Data supplied
# # #

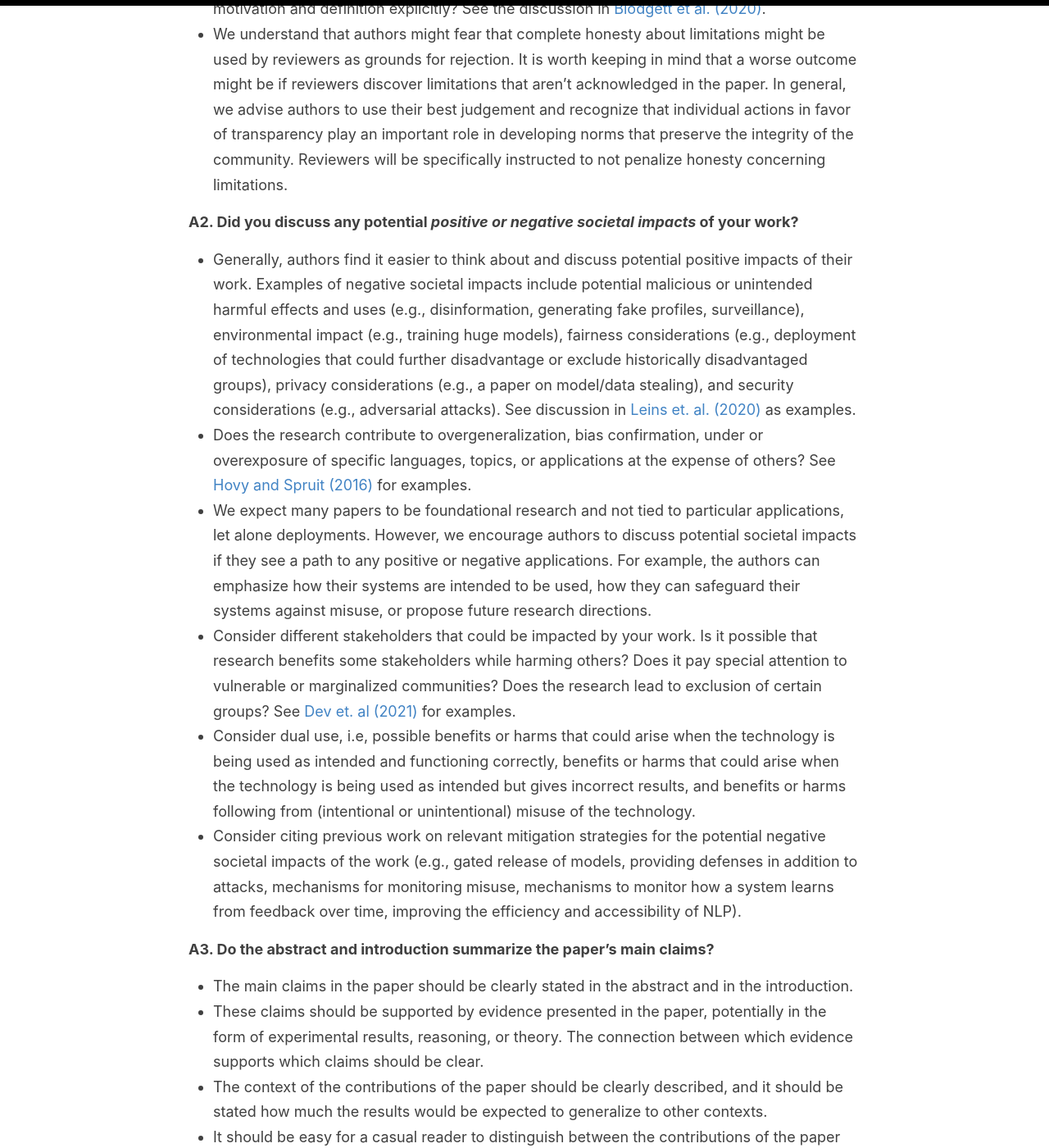
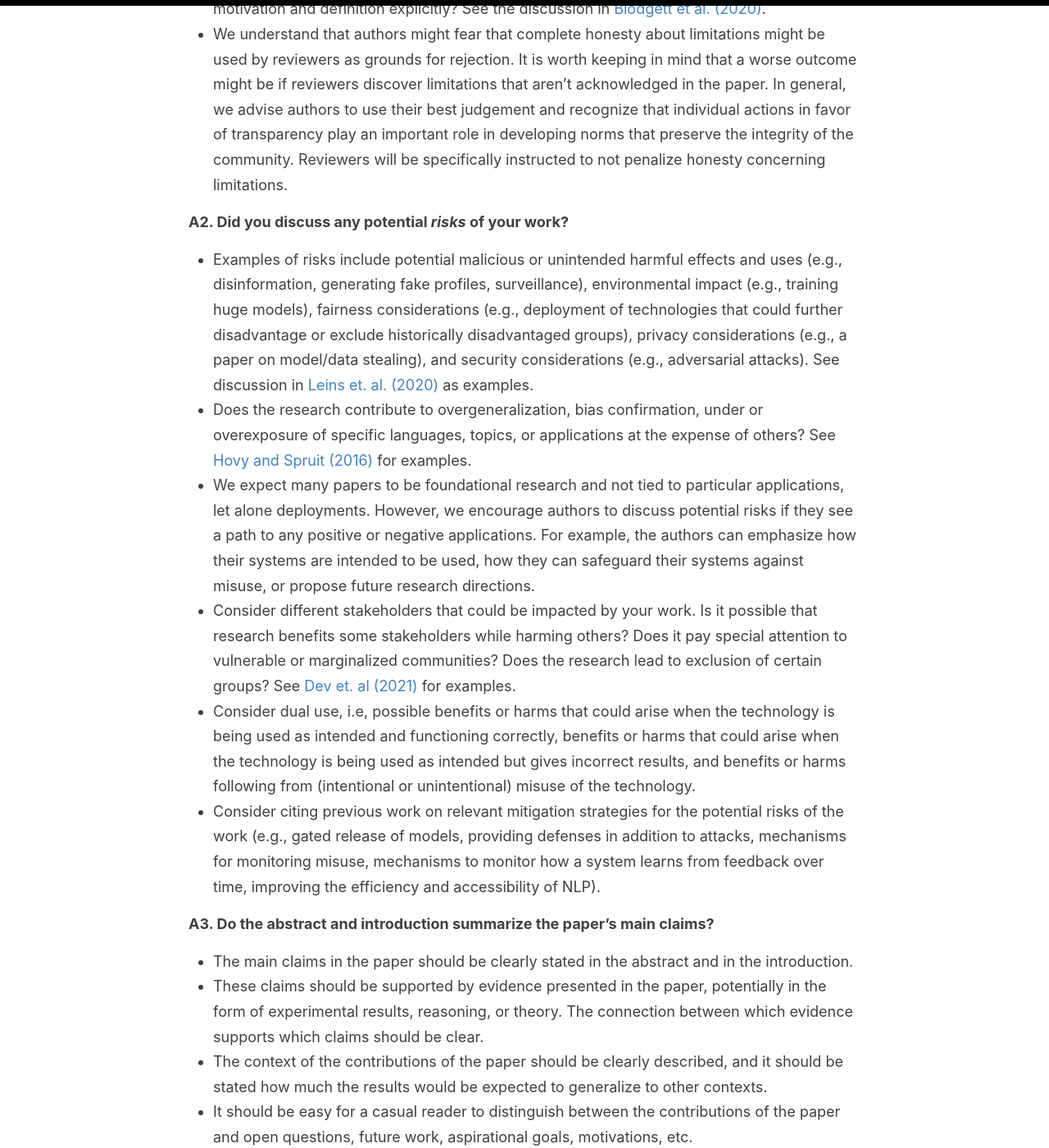
Before and after one commit to amitmerchant1990/reverie, a Jekyll site: the page built from responsibleNLPresearch.md, in a window 1280 px wide and 1400 px high, scrolled down 1874 px. Shown: the whole window at 82% size. Built offline with Jekyll 4.4.1, drawn with Linux system fonts in a browser that asks for light colours; our own code applies the rules of GitHub Pages for plain Markdown files; some of the changed text lies outside the part shown.

Commit message:
Update responsibleNLPresearch.md

```diff
--- a/responsibleNLPresearch.md
+++ b/responsibleNLPresearch.md
@@ -27,13 +27,13 @@ Reflect on the factors that influence the performance of your approach. For exam
 - If you analyze model biases: which definition of bias are you using? Did you state the motivation and definition explicitly? See the discussion in [Blodgett et al. (2020)](https://aclanthology.org/2020.acl-main.485.pdf).
 - We understand that authors might fear that complete honesty about limitations might be used by reviewers as grounds for rejection. It is worth keeping in mind that a worse outcome might be if reviewers discover limitations that aren't acknowledged in the paper. In general, we advise authors to use their best judgement and recognize that individual actions in favor of transparency play an important role in developing norms that preserve the integrity of the community. Reviewers will be specifically instructed to not penalize honesty concerning limitations.
 
-**A2. Did you discuss any potential *positive or negative societal impacts* of your work?**
-- Generally, authors find it easier to think about and discuss potential positive impacts of their work. Examples of negative societal impacts include potential malicious or unintended harmful effects and uses (e.g., disinformation, generating fake profiles, surveillance), environmental impact (e.g., training huge models), fairness considerations (e.g., deployment of technologies that could further disadvantage or exclude historically disadvantaged groups), privacy considerations (e.g., a paper on model/data stealing), and security considerations (e.g., adversarial attacks). See discussion in [Leins et. al. (2020)](https://aclanthology.org/2020.acl-main.261.pdf) as examples.
+**A2. Did you discuss any potential *risks* of your work?**
+- Examples of risks include potential malicious or unintended harmful effects and uses (e.g., disinformation, generating fake profiles, surveillance), environmental impact (e.g., training huge models), fairness considerations (e.g., deployment of technologies that could further disadvantage or exclude historically disadvantaged groups), privacy considerations (e.g., a paper on model/data stealing), and security considerations (e.g., adversarial attacks). See discussion in [Leins et. al. (2020)](https://aclanthology.org/2020.acl-main.261.pdf) as examples.
 - Does the research contribute to overgeneralization, bias confirmation, under or overexposure of specific languages, topics, or applications at the expense of others? See [Hovy and Spruit (2016)](https://aclanthology.org/P16-2096.pdf) for examples.
-- We expect many papers to be foundational research and not tied to particular applications, let alone deployments. However, we encourage authors to discuss potential  societal impacts if they see a path to any positive or negative applications. For example, the authors can emphasize how their systems are intended to be used, how they can safeguard their systems against misuse, or propose future research directions.
+- We expect many papers to be foundational research and not tied to particular applications, let alone deployments. However, we encourage authors to discuss potential  risks if they see a path to any positive or negative applications. For example, the authors can emphasize how their systems are intended to be used, how they can safeguard their systems against misuse, or propose future research directions.
 - Consider different stakeholders that could be impacted by your work. Is it possible that research benefits some stakeholders while harming others? Does it pay special attention to vulnerable or marginalized communities? Does the research lead to exclusion of certain groups? See [Dev et. al (2021)](https://aclanthology.org/2021.emnlp-main.150.pdf) for examples.
 - Consider dual use, i.e, possible benefits or harms that could arise when the technology is being used as intended and functioning correctly, benefits or harms that could arise when the technology is being used as intended but gives incorrect results, and benefits or harms following from (intentional or unintentional) misuse of the technology.
-- Consider citing previous work on relevant mitigation strategies for the potential negative societal impacts of the work (e.g., gated release of models, providing defenses in addition to attacks, mechanisms for monitoring misuse, mechanisms to monitor how a system learns from feedback over time, improving the efficiency and accessibility of NLP).
+- Consider citing previous work on relevant mitigation strategies for the potential risks of the work (e.g., gated release of models, providing defenses in addition to attacks, mechanisms for monitoring misuse, mechanisms to monitor how a system learns from feedback over time, improving the efficiency and accessibility of NLP).
 
 **A3. Do the abstract and introduction summarize the paper’s main claims?**
 - The main claims in the paper should be clearly stated in the abstract and in the introduction.
```
Also changed, not shown: other parts of responsibleNLPresearch.md (+1 -1 lines).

# # #

Assigned task
The answer should be one number: how many lines in the listing above contain "introduction".

Response to this task
2